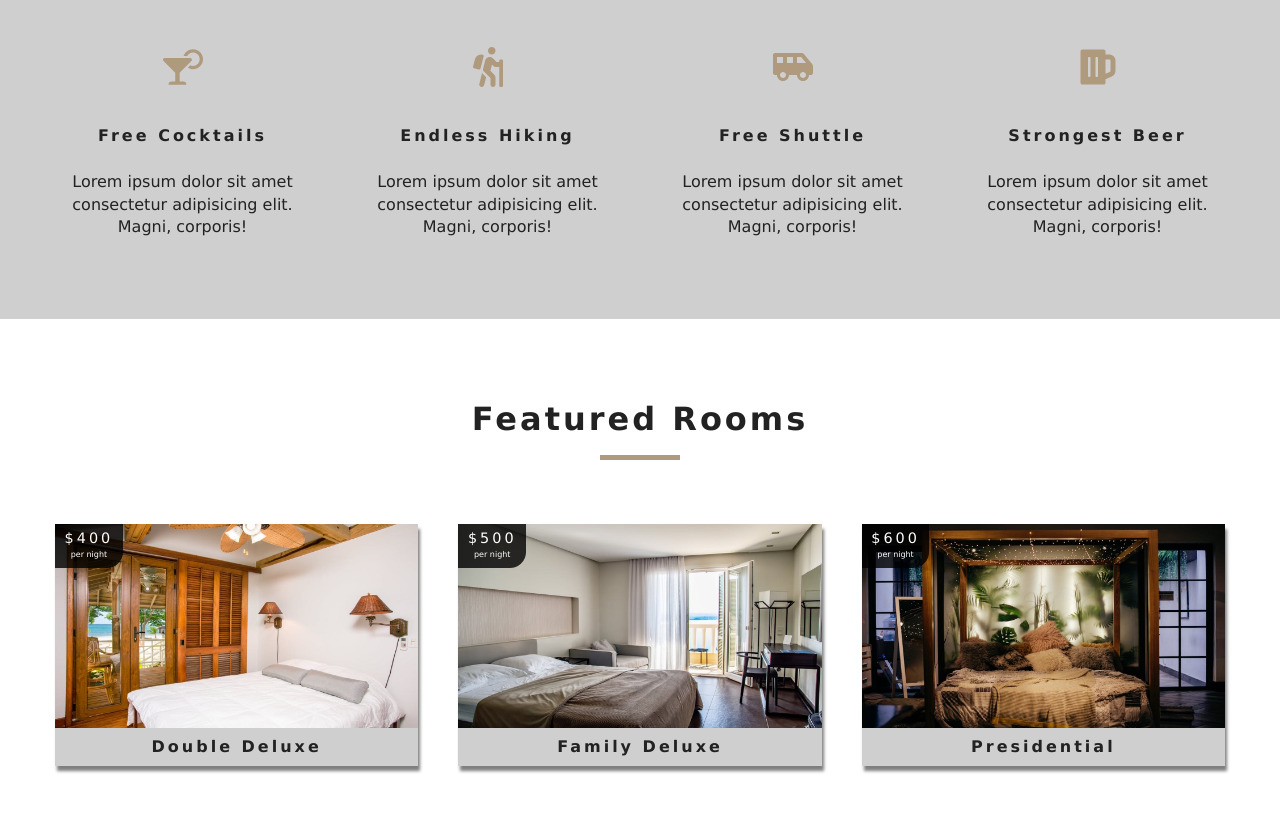
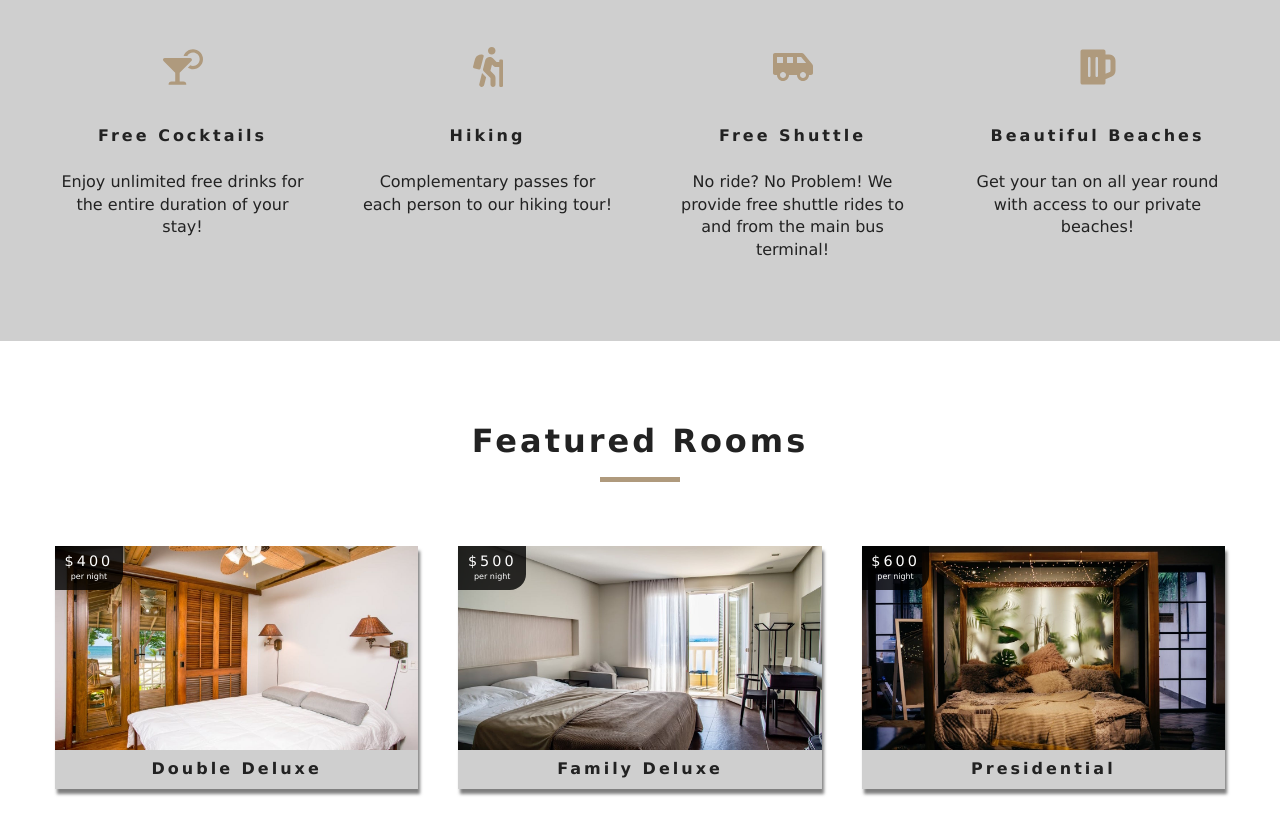
Before and after one commit to joshnho/resort, a React (Create React App) app: page / in a window 1280 px wide. Shown: the part 960-1795 px from the top of the page. Built offline with nearby package versions, Linux system fonts and the light colour scheme.

Commit message:
Services.js - replaced lorem ipsum texts with actual text

```diff
--- a/src/components/Services.js
+++ b/src/components/Services.js
@@ -8,22 +8,22 @@ export default class Services extends Component {
                 {
                 icon:  <FaCocktail />,
                 title: "Free Cocktails",
-                info: 'Lorem ipsum dolor sit amet consectetur adipisicing elit. Magni, corporis!'
+                info: 'Enjoy unlimited free drinks for the entire duration of your stay!'
                 },
                 {
                 icon:  <FaHiking />,
-                title: "Endless Hiking",
-                info: 'Lorem ipsum dolor sit amet consectetur adipisicing elit. Magni, corporis!'
+                title: "Hiking",
+                info: 'Complementary passes for each person to our hiking tour!'
                 },
                 {
                 icon:  <FaShuttleVan />,
                 title: "Free Shuttle",
-                info: 'Lorem ipsum dolor sit amet consectetur adipisicing elit. Magni, corporis!'
+                info: 'No ride? No Problem! We provide free shuttle rides to and from the main bus terminal!'
                 },
                 {
                 icon:  <FaBeer />,
-                title: "Strongest Beer",
-                info: 'Lorem ipsum dolor sit amet consectetur adipisicing elit. Magni, corporis!'
+                title: "Beautiful Beaches",
+                info: 'Get your tan on all year round with access to our private beaches!'
                 }
         ]
     }
```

▶ **HOW TO COMPLETE THIS TASK**: The pictures should not be reproduced; quote all of the other material exactly.

▶ **YOUR SOLUTION**:
Before and after one commit to joshnho/resort, a React (Create React App) app: page / in a window 1280 px wide. Shown: the part 960-1795 px from the top of the page. Built offline with nearby package versions, Linux system fonts and the light colour scheme.

Commit message:
Services.js - replaced lorem ipsum texts with actual text

```diff
--- a/src/components/Services.js
+++ b/src/components/Services.js
@@ -8,22 +8,22 @@ export default class Services extends Component {
                 {
                 icon:  <FaCocktail />,
                 title: "Free Cocktails",
-                info: 'Lorem ipsum dolor sit amet consectetur adipisicing elit. Magni, corporis!'
+                info: 'Enjoy unlimited free drinks for the entire duration of your stay!'
                 },
                 {
                 icon:  <FaHiking />,
-                title: "Endless Hiking",
-                info: 'Lorem ipsum dolor sit amet consectetur adipisicing elit. Magni, corporis!'
+                title: "Hiking",
+                info: 'Complementary passes for each person to our hiking tour!'
                 },
                 {
                 icon:  <FaShuttleVan />,
                 title: "Free Shuttle",
-                info: 'Lorem ipsum dolor sit amet consectetur adipisicing elit. Magni, corporis!'
+                info: 'No ride? No Problem! We provide free shuttle rides to and from the main bus terminal!'
                 },
                 {
                 icon:  <FaBeer />,
-                title: "Strongest Beer",
-                info: 'Lorem ipsum dolor sit amet consectetur adipisicing elit. Magni, corporis!'
+                title: "Beautiful Beaches",
+                info: 'Get your tan on all year round with access to our private beaches!'
                 }
         ]
     }
```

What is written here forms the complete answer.